8. May 11, 2014

### ChrisVer

Because there is no free charge density in the conductors... all the free charges move on the surface.
Otherwise, if you had free charge densities, you'd need to have electric field within the conductor, which is not the case.

9. May 11, 2014

### phyzguy

It is possible to have a finite (even very large) conductivity but have rho = 0. Since you have two charge carriers, all that is needed is that the charge densities of the positive and negative charge carriers are equal. In a metal, for example, if the charge density of the electrons is equal to the background charge density of the positive ions, then rho = 0. Similarly, a plasma can have very high conductivity, but zero charge density. The ideal equations of magnetohydrodynamics basically assume that the charge density of the plasma is zero and the conductivity of the plasma is infinite. The two charge carriers move in opposite directions to support the current flow.

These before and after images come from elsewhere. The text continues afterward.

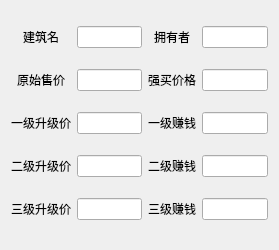
Qt form building_info_dialog.ui (libinbin12138/Game_Leap_Over_ChuangjieMountain) before a commit.
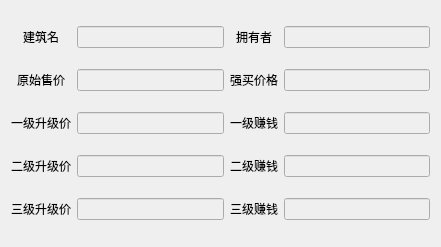
The same form after that commit.

Patch:
```diff
--- a/building_info_dialog.ui
+++ b/building_info_dialog.ui
@@ -6,8 +6,8 @@
    <rect>
     <x>0</x>
     <y>0</y>
-    <width>279</width>
-    <height>250</height>
+    <width>441</width>
+    <height>247</height>
    </rect>
   </property>
   <property name="windowTitle">
@@ -26,6 +26,12 @@
    </item>
    <item row="0" column="1">
     <widget class="QLineEdit" name="lineEdit">
+     <property name="enabled">
+      <bool>false</bool>
+     </property>
+     <property name="alignment">
+      <set>Qt::AlignCenter</set>
+     </property>
      <property name="readOnly">
       <bool>true</bool>
      </property>
@@ -43,6 +49,12 @@
    </item>
    <item row="0" column="3">
     <widget class="QLineEdit" name="lineEdit_6">
+     <property name="enabled">
+      <bool>false</bool>
+     </property>
+     <property name="alignment">
+      <set>Qt::AlignCenter</set>
+     </property>
      <property name="readOnly">
       <bool>true</bool>
      </property>
@@ -60,6 +72,12 @@
    </item>
    <item row="1" column="1">
     <widget class="QLineEdit" name="lineEdit_2">
+     <property name="enabled">
+      <bool>false</bool>
+     </property>
+     <property name="alignment">
+      <set>Qt::AlignCenter</set>
+     </property>
      <property name="readOnly">
       <bool>true</bool>
      </property>
@@ -77,6 +95,12 @@
    </item>
    <item row="1" column="3">
     <widget class="QLineEdit" name="lineEdit_7">
+     <property name="enabled">
+      <bool>false</bool>
+     </property>
+     <property name="alignment">
+      <set>Qt::AlignCenter</set>
+     </property>
      <property name="readOnly">
       <bool>true</bool>
      </property>
@@ -94,6 +118,12 @@
    </item>
    <item row="2" column="1">
     <widget class="QLineEdit" name="lineEdit_3">
+     <property name="enabled">
+      <bool>false</bool>
+     </property>
+     <property name="alignment">
+      <set>Qt::AlignCenter</set>
+     </property>
      <property name="readOnly">
       <bool>true</bool>
      </property>
@@ -111,6 +141,12 @@
    </item>
    <item row="2" column="3">
     <widget class="QLineEdit" name="lineEdit_8">
+     <property name="enabled">
+      <bool>false</bool>
+     </property>
+     <property name="alignment">
+      <set>Qt::AlignCenter</set>
+     </property>
      <property name="readOnly">
       <bool>true</bool>
      </property>
@@ -128,6 +164,12 @@
    </item>
    <item row="3" column="1">
     <widget class="QLineEdit" name="lineEdit_4">
+     <property name="enabled">
+      <bool>false</bool>
+     </property>
+     <property name="alignment">
+      <set>Qt::AlignCenter</set>
+     </property>
      <property name="readOnly">
       <bool>true</bool>
      </property>
@@ -145,6 +187,12 @@
    </item>
    <item row="3" column="3">
     <widget class="QLineEdit" name="lineEdit_9">
+     <property name="enabled">
+      <bool>false</bool>
+     </property>
+     <property name="alignment">
+      <set>Qt::AlignCenter</set>
+     </property>
      <property name="readOnly">
       <bool>true</bool>
      </property>
@@ -162,6 +210,12 @@
    </item>
    <item row="4" column="1">
     <widget class="QLineEdit" name="lineEdit_5">
+     <property name="enabled">
+      <bool>false</bool>
+     </property>
+     <property name="alignment">
+      <set>Qt::AlignCenter</set>
+     </property>
      <property name="readOnly">
       <bool>true</bool>
      </property>
@@ -179,6 +233,12 @@
    </item>
    <item row="4" column="3">
     <widget class="QLineEdit" name="lineEdit_10">
+     <property name="enabled">
+      <bool>false</bool>
+     </property>
+     <property name="alignment">
+      <set>Qt::AlignCenter</set>
+     </property>
      <property name="readOnly">
       <bool>true</bool>
      </property>
```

10. May 11, 2014

### Shan K

Are this rho and ρfree equal?
Do the stationary ions contribute in ρfree?

11. May 11, 2014

### ChrisVer

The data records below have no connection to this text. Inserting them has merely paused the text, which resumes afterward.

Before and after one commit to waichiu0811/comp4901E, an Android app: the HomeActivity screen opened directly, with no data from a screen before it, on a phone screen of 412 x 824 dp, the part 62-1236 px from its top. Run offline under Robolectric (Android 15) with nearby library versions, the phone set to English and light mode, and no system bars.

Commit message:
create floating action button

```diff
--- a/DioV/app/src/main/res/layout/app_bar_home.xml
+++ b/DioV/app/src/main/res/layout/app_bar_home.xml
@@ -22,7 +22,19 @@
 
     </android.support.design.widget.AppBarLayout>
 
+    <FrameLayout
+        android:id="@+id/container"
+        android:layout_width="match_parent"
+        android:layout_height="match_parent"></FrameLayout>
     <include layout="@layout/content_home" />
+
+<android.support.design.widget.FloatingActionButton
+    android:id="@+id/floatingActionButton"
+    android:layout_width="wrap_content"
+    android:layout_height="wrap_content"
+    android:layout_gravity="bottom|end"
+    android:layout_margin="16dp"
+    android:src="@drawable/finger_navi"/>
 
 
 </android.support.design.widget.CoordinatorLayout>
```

Do you know what is $\rho_{free}$?

12. May 11, 2014

### Shan K

Yaa, ρfree is the free charge carrier. They do not contribute in the polarization of a material. They contribute to the free current density.

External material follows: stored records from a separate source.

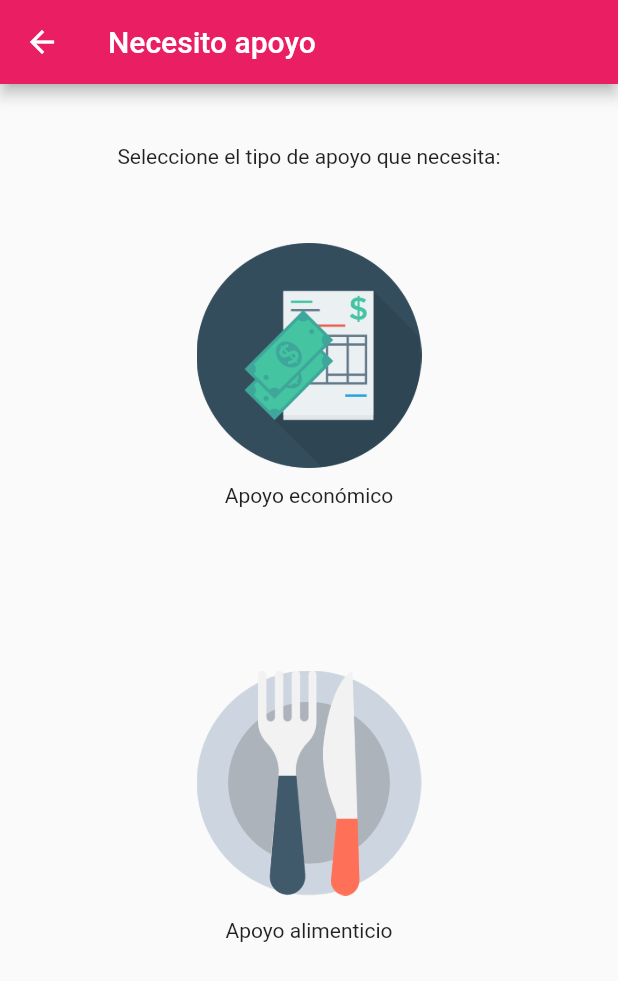
After one commit to victorcastro/upuc, a Flutter app: the RegisterScreen screen opened directly, after a tap on "Siguiente", on a phone screen of 412 x 824 dp. The commit adds this screen. Shown: the top 981 px of the screen. Run offline on Flutter 3.47's test engine with Material 2 defaults, Android fonts, the light colour scheme and no system bars.

Commit message:
Generacion de pantallas

```diff
--- a/lib/register.dart
+++ b/lib/register.dart
@@ -1,4 +1,5 @@
 import 'package:flutter/material.dart';
+import 'package:upuc/typecare.dart';
 
 class RegisterScreen extends StatelessWidget {
 
@@ -41,36 +42,21 @@ class RegisterScreen extends StatelessWidget {
                   labelText: 'Celular',
                 )
               ),
-              TextFormField(
-                validator: (value) {
-                  if (value.isEmpty) {
-                    return 'Please enter some text';
-                  }
-                  return null;
-                },
-              ),
 
-              TextFormField(
-                validator: (value) {
-                  if (value.isEmpty) {
-                    return 'Please enter some text';
-                  }
-                  return null;
-                },
-              ),
-              Padding(
-                padding: const EdgeInsets.symmetric(vertical: 16.0),
-                child: RaisedButton(
-                  onPressed: () {
-
-                  },
-                  child: Text('Submit'),
-                ),
-              ),
             ],
           ),
         ),
       ),
+      floatingActionButton: FloatingActionButton.extended(
+        onPressed: () {
+          Navigator.push(
+            context,
+            MaterialPageRoute(builder: (context) => TypeCareScreen()),
+          );
+        },
+        label: Text('Siguiente'),
+        backgroundColor: Colors.pink,
+      ),
     );
   }
 }
--- /dev/null
+++ b/lib/typecare.dart
@@ -0,0 +1,57 @@
+import 'package:flutter/material.dart';
+import 'package:upuc/thanks.dart';
+
+class TypeCareScreen extends StatelessWidget {
+
+  @override
+  Widget build(BuildContext context) {
+    return Scaffold(
+      appBar: AppBar(
+        title: Text('Necesito apoyo'),
+      ),
+      body: Padding(
+        padding: EdgeInsets.symmetric(horizontal: 20, vertical: 40),
+        child: SingleChildScrollView(
+          scrollDirection: Axis.vertical,
+          reverse: true,
+          child: Column(
+            children: [
+              Text('Seleccione el tipo de apoyo que necesita:'),
+              Padding(padding: EdgeInsets.all(20)),
+              Center(
+                child: Column(
+                  children: [
+                    FlatButton(
+                      padding: EdgeInsets.all(10),
+                      onPressed: () {
+                        Navigator.push(
+                          context,
+                          MaterialPageRoute(builder: (context) => ThanksScreen()),
+                        );
+                      },
+                      child: Image.asset('assets/images/efectivo.png', width: 150,),
+                    ),
+                    Text('Apoyo económico'),
+                  ],
+                )
+              ),
+              Padding(padding: EdgeInsets.all(47)),
+              Center(
+                child: Column(
+                  children: [
+                    FlatButton(
+                      padding: EdgeInsets.all(15),
+                      onPressed: () {},
+                      child: Image.asset('assets/images/comida.png', width: 150,),
+                    ),
+                    Text('Apoyo alimenticio'),
+                  ],
+                )
+              ),
+            ],
+          ),
+        ),
+      ),
+    );
+  }
+}
--- a/pubspec.yaml
+++ b/pubspec.yaml
@@ -47,7 +47,9 @@ flutter:
   # To add assets to your application, add an assets section, like this:
   assets:
     - assets/images/upuc.png
-  #   - images/a_dot_ham.jpeg
+    - assets/images/comida.png
+    - assets/images/efectivo.png
+    - assets/images/panda.png
 
   # An image asset can refer to one or more resolution-specific "variants", see
   # https://flutter.dev/assets-and-images/#resolution-aware.
```
Also changed, not shown: lib/main.dart (+0 -7 lines), lib/thanks.dart (added, +29 -0 lines), assets/images/comida.png (added), assets/images/efectivo.png (added), assets/images/panda.png (added), 34 other files.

13. May 11, 2014

### ChrisVer

So if you look at Griffith's introduction to electrodynamics, there is a good reasoning why you put $\rho_{free}=0$
The main idea is that the continuity equation for a conductor is written as:
$\dot{\rho}_{free}= -\frac{\sigma}{\epsilon} \rho_{free}$
The solution of this is:
$\rho_{free}(t)= e^{-(\frac{\sigma}{\epsilon})t} \rho(0)$
So if you add in the conductor some initial free charge $\rho(0)$, it dissipates in a characteristic time $\tau=\frac{\sigma}{\epsilon}$
For a conductor the $\sigma$ is large or taken infinite... thus the free charge disappears very fast (it goes on the edges/surface of the conductor). So there is no mistake to take that it's zero (it becomes zero instanteously) or you can just wait for it to become zero...

14. May 11, 2014

### Shan K

But what about the free electrons present in the conductor will they not contribute to the ρfree. So as long as free electrons are present how can we make ρfree = 0

15. May 11, 2014

### ChrisVer

They all go on the surface....

16. May 11, 2014

### ChrisVer

Also about your ions question, the deal is that ions don't move... But you can see the absence of an electron as a moving positive charge towards the other way (hole)...

17. May 11, 2014

### Shan K

Yaa, but they don't leave the conductor. So as a whole the conductor should have ρfree, may be on the surface of the conductor, isn't it ?

18. May 11, 2014

### ChrisVer

and how are you supposed to define a volume density $\rho$ for something that only exists on a surface?
Inside the conductor, there are no free charge densities, otherwise they would create an electric field. Then because of that electric field, the charges would again move so that they would immediately cancel it.
Then Gauss's law will again give you 0 free charge densities
Conductors as a whole, yes, they can have a charge...

19. May 11, 2014

### Shan K

Great, many many thanks to you friend. I have got it.